Extracted data entries:
· · ·

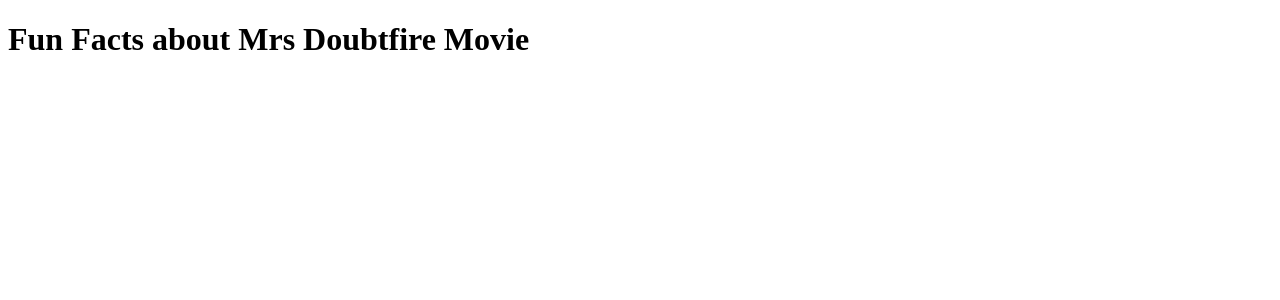
Repository: ItaConnell007/Brainnest-Main-HTML-Project
Page: fun-facts.html
An editor plug-in stored every save of this project. The page is shown before and after the next save, followed by the edit.
The browser window is 1280 px wide. The pictures show the whole page.

Above is the page before, as saved 2022-08-16 17:16:21.

### fun-facts.html
<!DOCTYPE html>
<html lang="en">
<head>
    <meta charset="UTF-8">
    <meta http-equiv="X-UA-Compatible" content="IE=edge">
    <meta name="viewport" content="width=device-width, initial-scale=1.0">
    <title>Top Secret</title>
</head>
<body>

    <h1> Fun Facts about Mrs Doubtfire Movie</h1>



</body>
</html>

After the next save:
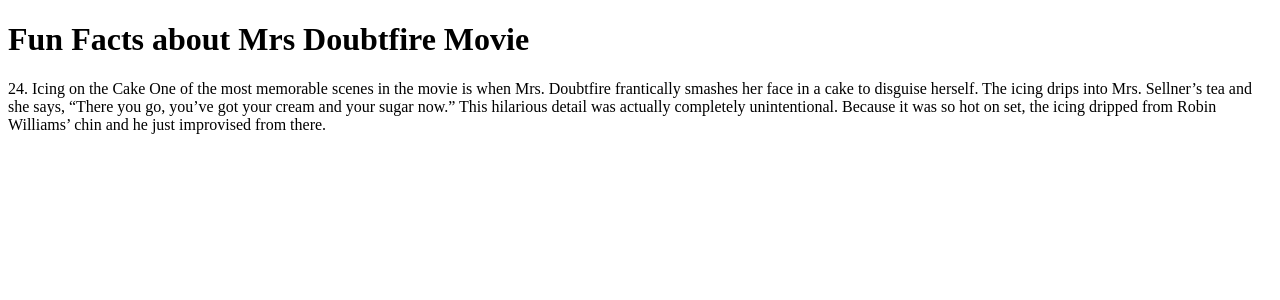
Saved 87 s later.
--- a/fun-facts.html
+++ b/fun-facts.html
@@ -10,7 +10,8 @@
 
     <h1> Fun Facts about Mrs Doubtfire Movie</h1>
 
-
+    <p>24. Icing on the Cake
+        One of the most memorable scenes in the movie is when Mrs. Doubtfire frantically smashes her face in a cake to disguise herself. The icing drips into Mrs. Sellner’s tea and she says, “There you go, you’ve got your cream and your sugar now.” This hilarious detail was actually completely unintentional. Because it was so hot on set, the icing dripped from Robin Williams’ chin and he just improvised from there.</p>
 
 </body>
 </html>
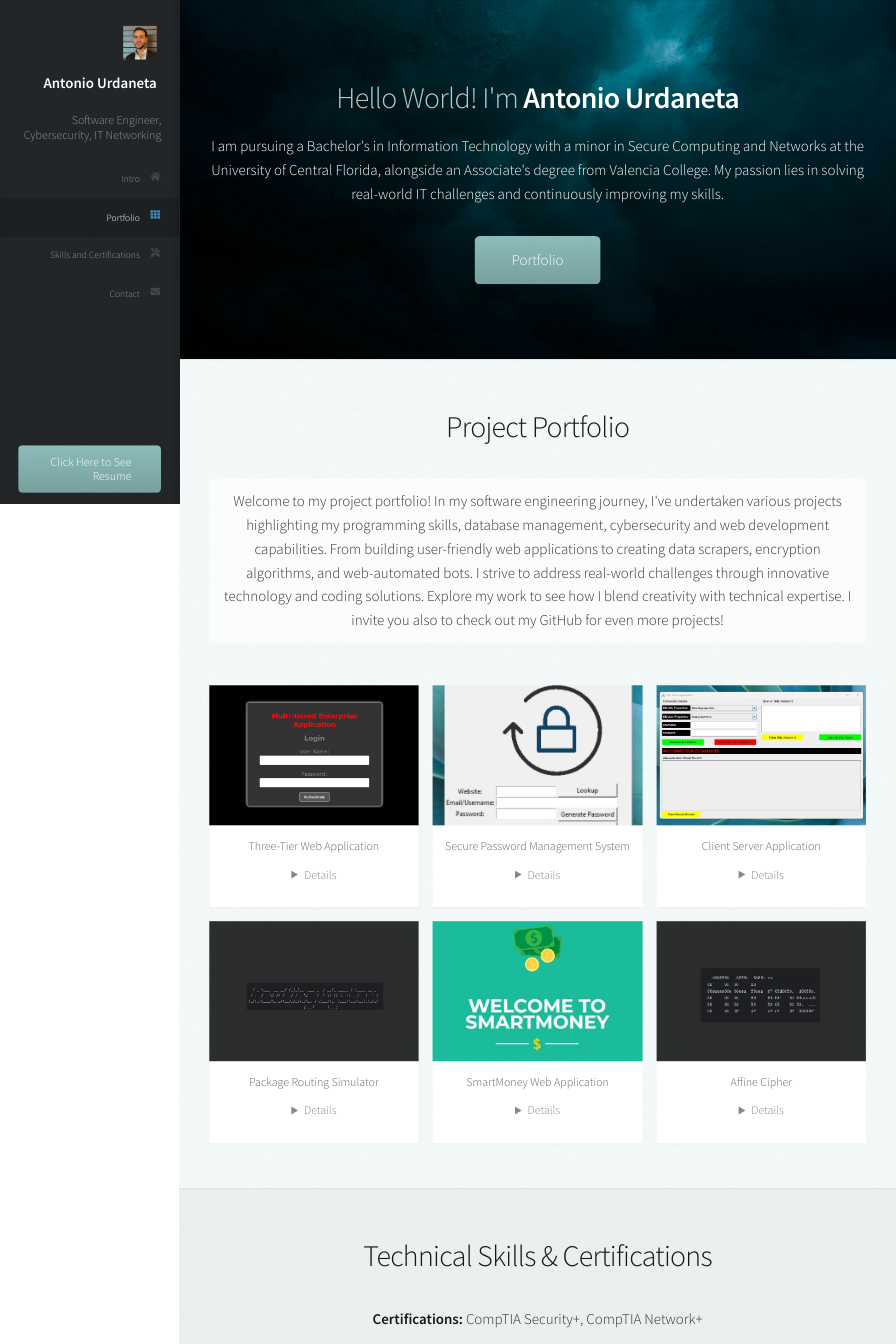
Repository: aaurdanet/Portfolio
Page: index.html
An editor plug-in stored every save of this project. The page is shown before and after the next save, followed by the edit.
The browser window is 1280 px wide. The pictures show the part of the page from y = 0 to 1920 px (the page is 2630 px tall), at 70% of full size.

Above is the page before, as saved 2024-10-27 14:37:46.

### index.html
<!DOCTYPE HTML>
<html>
	<head>
		<title>Antonio Urdaneta Portfolio</title>
		<meta charset="utf-8" />
		<meta name="viewport" content="width=device-width, initial-scale=1, user-scalable=no" />
		<link rel="stylesheet" href="static/assets/css/main.css" />
		<link rel="icon" href="static/assets/css/images/aulogo.jpg">
	</head>
	<body class="is-preload">

		<!-- Header -->
			<div id="header">

				<div class="top">

					<!-- Logo -->
						<div id="logo">
							<span class="image avatar48"><img src="static/images/avatar.jpg" alt="" /></span>
							<h1 id="title">Antonio Urdaneta</h1>

						</div>
						<div id ="description">
							<p>Software Engineer, Cybersecurity, IT Networking<br> </p>
						</div>

					<!-- Nav -->
						<nav id="nav">
							<ul>
								<li><a href="#top" id="top-link"><span class="icon solid fa-home">Intro</span></a></li>
								<li><a href="#portfolio" id="portfolio-link"><span class="icon solid fa-th">Portfolio</span></a></li>
								<li><a href="#skills" id="Skills-link"><span class="icon solid fa-tools">Skills and Certifications</span></a></li>
								<li><a href="#contact" id="contact-link"><span class="icon solid fa-envelope">Contact</span></a></li>
							</ul>
						</nav>

				</div>
				<div class="bottom" id="resume">
					<!-- Social Icons -->
					<p>
						<a href="resume_index.html" class="icon" style="color: inherit;">
							<a href="resume_index.html" class="button scrolly">Click Here to See Resume</a>
						</a>
					</p>
				</div>



			</div>

		<!-- Main -->
			<div id="main">

				<!-- Intro -->
					<section id="top" class="one dark cover">
						<div class="container">

							<header>
								<h2 class="alt">Hello World! I'm<strong> Antonio Urdaneta</strong></h2>
								<p style="color: white;">I am pursuing a Bachelor's in Information Technology with a minor in Secure Computing and Networks at the University of Central Florida,
									alongside an Associate's degree from Valencia College. My passion lies in solving real-world IT challenges and continuously improving my skills.
									</p>
							</header>

							<footer>
								<a href="#portfolio" class="button scrolly">Portfolio</a>
							</footer>

						</div>
					</section>


										<!-- Portfolio Section -->
						<section id="portfolio" class="two">
							<div class="container">

								<header>
									<h2>Project Portfolio</h2>
								</header>

								<p id="Portfolio_description">Welcome to my project portfolio! In my software engineering journey,
									I've undertaken various projects highlighting my programming skills, database management, cybersecurity and web development capabilities.
									From building user-friendly web applications to creating data scrapers, encryption algorithms, and web-automated bots. I strive to address real-world challenges through
									innovative technology and coding solutions. Explore my work to see how I blend creativity with technical expertise. I invite you also to check out my GitHub for even more projects!</p>

								<div class="row">
									<div class="col-4 col-12-mobile">
										<article class="item">
											<a href="#" class="image fit" data-sub-images='["static/images/THREE-TIER.jpg", "static/images/THREE-TIER1.jpg", "static/images/THREE-TIER2.jpg", "static/images/THREE-TIER3.jpg", "static/images/THREE-TIER4.jpg", "static/images/THREE-TIER5.jpg"]' >
												<img src="static/images/THREE-TIER.jpg" alt="MYSQL THREE-TIER WEBAPP images" style="width: 100%; height: 200px; object-fit: cover;" />
											</a>
											<header>
												<h3 class="project-title">Three-Tier Web Application</h3>
												<details style="margin: 10px;">
													<summary style="transition: all 0.3s ease; cursor: pointer; box-shadow: 0 0 0 rgba(0,0,0,0); transition: box-shadow 0.3s ease-in-out;" onmouseover="this.style.boxShadow='0 5px 15px rgba(0,0,0,0.3)';" onmouseout="this.style.boxShadow='0 0 0 rgba(0,0,0,0)';">Details</summary>
													<p style="text-align: left; margin: 10px;"><strong>Description:</strong> This Project showcases various techniques in building distributed web-based applications. The application uses Java Servlets and JSP technology, running on a Tomcat server, to access and maintain a persistent SQL Server Management Studio database via JDBC.</p>
													<p style="text-align: left; margin: 10px;"><strong>Tech Stack:</strong> SSMS, SQL, Java, JavaScript, jquery, HTML, CSS, Jakarta EE, XML, Apache Tomcat Server</p>
												</details>
											</header>
										</article>
										<article class="item">
											<a href="#" class="image fit" data-sub-images='["static/images/Routing1.jpg", "static/images/Routing2.jpg", "static/images/Routing3.jpg", "static/images/Routing4.jpg", "static/images/Routing5.jpg"]' >
												<img src="static/images/Routing.jpg" alt="Package Routing Simulator images" style="width: 100%; height: 200px; object-fit: cover;" />
											</a>
											<header>
												<h3 class="project-title">Package Routing Simulator</h3>
												<details style="margin: 10px;">
													<summary style="transition: all 0.3s ease; cursor: pointer; box-shadow: 0 0 0 rgba(0,0,0,0); transition: box-shadow 0.3s ease-in-out;" onmouseover="this.style.boxShadow='0 5px 15px rgba(0,0,0,0.3)';" onmouseout="this.style.boxShadow='0 0 0 rgba(0,0,0,0)';">Details</summary>
													<p style="text-align: left; margin: 10px;"><strong>Description:</strong> This project simulates an automated package routing system using multi-threaded Java programming, focusing on efficiently managing and synchronizing threads across stations and conveyors with optimized algorithms.</p>
													<p style="text-align: left; margin: 10px;"><strong>Tech Stack:</strong> Java (Multithreading, Concurrency, J2SE, J2EE)</p>
												</details>
											</header>
										</article>
									</div>
									<div class="col-4 col-12-mobile">
										<article class="item">
											<a href="#" class="image fit" data-sub-images='["static/images/Password.jpg", "static/images/Password1.jpg", "static/images/Password2.jpg", "static/images/Password3.jpg"]' data-description="Technologies used: Python, SQLite, Tkinter">
												<img src="static/images/Password.jpg" alt="Secure Password Management System images" style="width: 100%; height: 200px; object-fit: cover;" />
											</a>
											<header>
												<h3 class="project-title">Secure Password Management System</h3>
												<details style="margin: 10px;">
													<summary style="transition: all 0.3s ease; cursor: pointer; box-shadow: 0 0 0 rgba(0,0,0,0); transition: box-shadow 0.3s ease-in-out;" onmouseover="this.style.boxShadow='0 5px 15px rgba(0,0,0,0.3)';" onmouseout="this.style.boxShadow='0 0 0 rgba(0,0,0,0)';">Details</summary>
													<p style="text-align: left; margin: 10px;"><strong>Description:</strong> Developed a password manager adhering to NIST standards, with secure JSON storage for credentials and URL-based retrieval for enhanced security and usability.</p>
													<p style="text-align: left; margin: 10px;"><strong>Tech Stack:</strong> Python, Tkinter, JSON</p>
												</details>
											</header>
										</article>
										<article class="item">
											<a href="#" class="image fit" data-sub-images='["static/images/Money1.jpg", "static/images/Money2.jpg", "static/images/Money33.jpg", "static/images/Money3.jpg", "static/images/Money4.jpg", "static/images/Money5.jpg", "static/images/Money6.jpg", "static/images/Money7.jpg", "static/images/Money8.jpg", "static/images/Money9.jpg", "static/images/Money10.jpg", "static/images/Money11.jpg", "static/images/Money12.jpg"]'>
												<img src="static/images/Money.jpg" alt="Financial Management Web Application images" style="width: 100%; height: 200px; object-fit: cover;" />
											</a>
											<header>
												<h3 class="project-title">SmartMoney Web Application</h3>
												<details style="margin: 10px;">
													<summary style="transition: all 0.3s ease; cursor: pointer; box-shadow: 0 0 0 rgba(0,0,0,0); transition: box-shadow 0.3s ease-in-out;" onmouseover="this.style.boxShadow='0 5px 15px rgba(0,0,0,0.3)';" onmouseout="this.style.boxShadow='0 0 0 rgba(0,0,0,0)';">Details</summary>
													<p style="text-align: left; margin: 10px;"><strong>Description:</strong> A comprehensive web application for managing personal finances, including budgeting, expense tracking, and goal setting. It features tools for interest savings, loan payments, and personalized budgeting based on user feedback. The app also integrates an AI assistant and a finance glossary to enhance user understanding, ensuring a seamless financial management experience.
														 <a href="https://www.youtube.com/watch?v=6dP4LYqnzZg&t=7s">View the final prototype here</a>.</p>
													<p style="text-align: left; margin: 10px;"><strong>Tech Stack:</strong> HTML, CSS, JavaScript, OpenAI API (ChatGPT)</p>
												</details>
											</header>
										</article>
									</div>
									<div class="col-4 col-12-mobile">
										<article class="item">
											<a href="#" class="image fit" data-sub-images='["static/images/TWO-TIER.jpg", "static/images/TWO-TIER1.jpg", "static/images/TWO-TIER2.jpg", "static/images/TWO-TIER3.jpg", "static/images/TWO-TIER4.jpg", "static/images/TWO-TIER5.jpg", "static/images/TWO-TIER6.jpg"]' data-description="Technologies used: Java, SQL, JDBC">
												<img src="static/images/TWO-TIER.jpg" alt="Two-Tier Database Application images" style="width: 100%; height: 200px; object-fit: cover;" />
											</a>
											<header>
												<h3 class="project-title">Client Server Application</h3>
												<details style="margin: 10px;">
													<summary style="transition: all 0.3s ease; cursor: pointer; box-shadow: 0 0 0 rgba(0,0,0,0); transition: box-shadow 0.3s ease-in-out;" onmouseover="this.style.boxShadow='0 5px 15px rgba(0,0,0,0.3)';" onmouseout="this.style.boxShadow='0 0 0 rgba(0,0,0,0)';">Details</summary>
													<p style="text-align: left; margin: 10px;"><strong>Description:</strong> An intuitive Java application that enables secure execution of SQL commands on MySQL databases via JDBC. It supports role-based access control and efficient query management for streamlined database operations.
														 Additionally, it includes a specialized application for accountants that logs transaction data for each user in a separate database.</p>
													<p style="text-align: left; margin: 10px;"><strong>Tech Stack:</strong> Java, SQL, JDBC</p>
												</details>
											</header>
										</article>
										<article class="item">
											<a href="#" class="image fit" data-sub-images='["static/images/Affine1.jpg", "static/images/Affine2.jpg", "static/images/Affine3.jpg"]' data-description="Technologies used: Python, Cryptography">
												<img src="static/images/Affine.jpg" alt="Affine Cipher Encryptor & Decryptor images" style="width: 100%; height: 200px; object-fit: cover;" />
											</a>
											<header>
												<h3 class="project-title">Affine Cipher </h3>
												<details style="margin: 10px;">
													<summary style="transition: all 0.3s ease; cursor: pointer; box-shadow: 0 0 0 rgba(0,0,0,0); transition: box-shadow 0.3s ease-in-out;" onmouseover="this.style.boxShadow='0 5px 15px rgba(0,0,0,0.3)';" onmouseout="this.style.boxShadow='0 0 0 rgba(0,0,0,0)';">Details</summary>
													<p style="text-align: left; margin: 10px;"><strong>Description:</strong> This Python script implements an Affine Cipher, a type of substitution cipher that uses a mathematical function to encrypt and decrypt text. The script also includes a brute-force method to decode ciphertext when the keys are unknown.</p>
													<p style="text-align: left; margin: 10px;"><strong>Tech Stack:</strong> Python</p>
												</details>
											</header>
										</article>
									</div>
								</div>
							</div>
						</section>

				<!-- Skills -->
				<section id="skills" class="three">
					<div class="container">
						<header>
							<h2>Technical Skills & Certifications</h2>
						</header>
						<p><strong>Certifications:</strong> CompTIA Security+, CompTIA Network+</p>
						<p><strong>Programming:</strong> Python, Java, C++, C, C#, MySQL Server, SSMS, PostgreSQL, JavaScript, HTML, CSS, Assembly</p>
						<p><strong>Technologies:</strong> Selenium, Pandas, Flask, Jinja, Django, RESTful API, NumPy, BeautifulSoup, BootStrap, JSP, XML, JSON, GitHub, Git, Android Studio, Linux, VMs, Active Directory, Microsoft Office</p>
						<p><strong>Coursework:</strong> Advanced Java Programming, Databases Management, Data Structures and Algorithms, Computer Science, C programming, Enterprise Computing, Web Development, UX\UI design, System Administration, Secure Operating Systems, Network Security and Privacy, Cyber Defense Analysis, Cryptography and Information Security</p>
						<p><strong>Languages:</strong> English (Fluent), Spanish (Native)</p>
					</div>
				</section>


				<!-- Contact -->

					<section id="contact" class="four">
						<div class="container">
							<div class="bottom">
							<ul class="icons">
								<li><a href="tel:+17737079720" class="icon solid fa-phone"><span class="label">Twitter</span></a></li>
								<li><a href="https://github.com/aaurdanet" class="icon brands fa-github"><span class="label">Github</span></a></li>
								<li><a href="https://www.linkedin.com/in/antoniourdaneta/" class="icon brands fa-linkedin"><span class="label">Dribbble</span></a></li>
								<li><a href="mailto:antonioaurdanet@gmail.com" class="icon solid fa-envelope"><span class="label">Email</span></a></li>
							</ul>
						</div>

			</div>

<!-- Lightbox Container -->
<div id="lightbox" class="lightbox">
    <button id="prev" class="lightbox-nav">&lt;</button>
    <img id="lightbox-img" src="" alt="Enlarged Image" />
    <button id="next" class="lightbox-nav">&gt;</button>
</div>

<!-- Footer -->


<!-- Scripts -->
<script src="static/assets/js/jquery.min.js"></script>
<script src="static/assets/js/jquery.scrolly.min.js"></script>
<script src="static/assets/js/jquery.scrollex.min.js"></script>
<script src="static/assets/js/browser.min.js"></script>
<script src="static/assets/js/breakpoints.min.js"></script>
<script src="static/assets/js/util.js"></script>
<script src="static/assets/js/main.js"></script>
<script src="static/assets/js/imgs.js"></script>


<!-- Lightbox Structure -->
<div id="lightbox" style="display:none;">
    <img id="lightbox-img" src="" alt=""/>
    <div id="lightbox-description"></div>
    <button id="prev">Prev</button>
    <button id="next">Next</button>
</div>


</script>
</body>
</html>

Loaded but not shown: static/assets/css/fontawesome-all.min.css (library); static/assets/js/jquery.min.js (library); static/assets/js/jquery.scrolly.min.js (common file); static/assets/js/jquery.scrollex.min.js (common file); static/assets/js/browser.min.js (common file); static/assets/js/breakpoints.min.js (common file); static/assets/js/util.js (587 lines, source omitted); static/assets/js/main.js (123 lines, source omitted); static/assets/js/imgs.js (45 lines, source omitted); static/assets/css/main.css (2781 lines, source omitted)

After the next save:
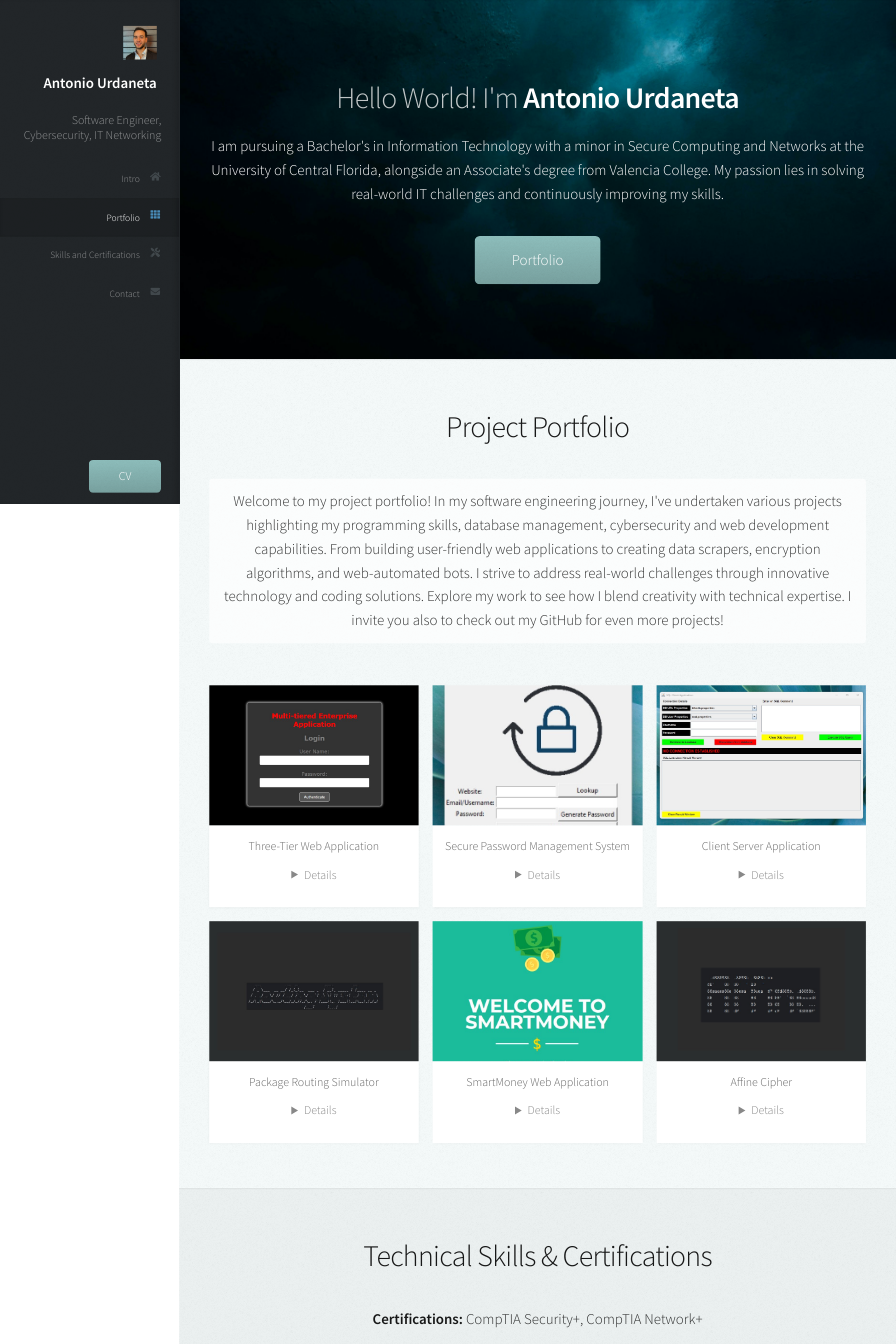
Saved 30 s later.
--- a/index.html
+++ b/index.html
@@ -39,7 +39,7 @@
 					<!-- Social Icons -->
 					<p>
 						<a href="resume_index.html" class="icon" style="color: inherit;">
-							<a href="resume_index.html" class="button scrolly">Click Here to See Resume</a>
+							<a href="resume_index.html" class="button scrolly">CV</a>
 						</a>
 					</p>
 				</div>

· · ·

> **Task item**
A single figure, the number of lines above with the word "Certifications", is the whole answer.

> **Task solution**
3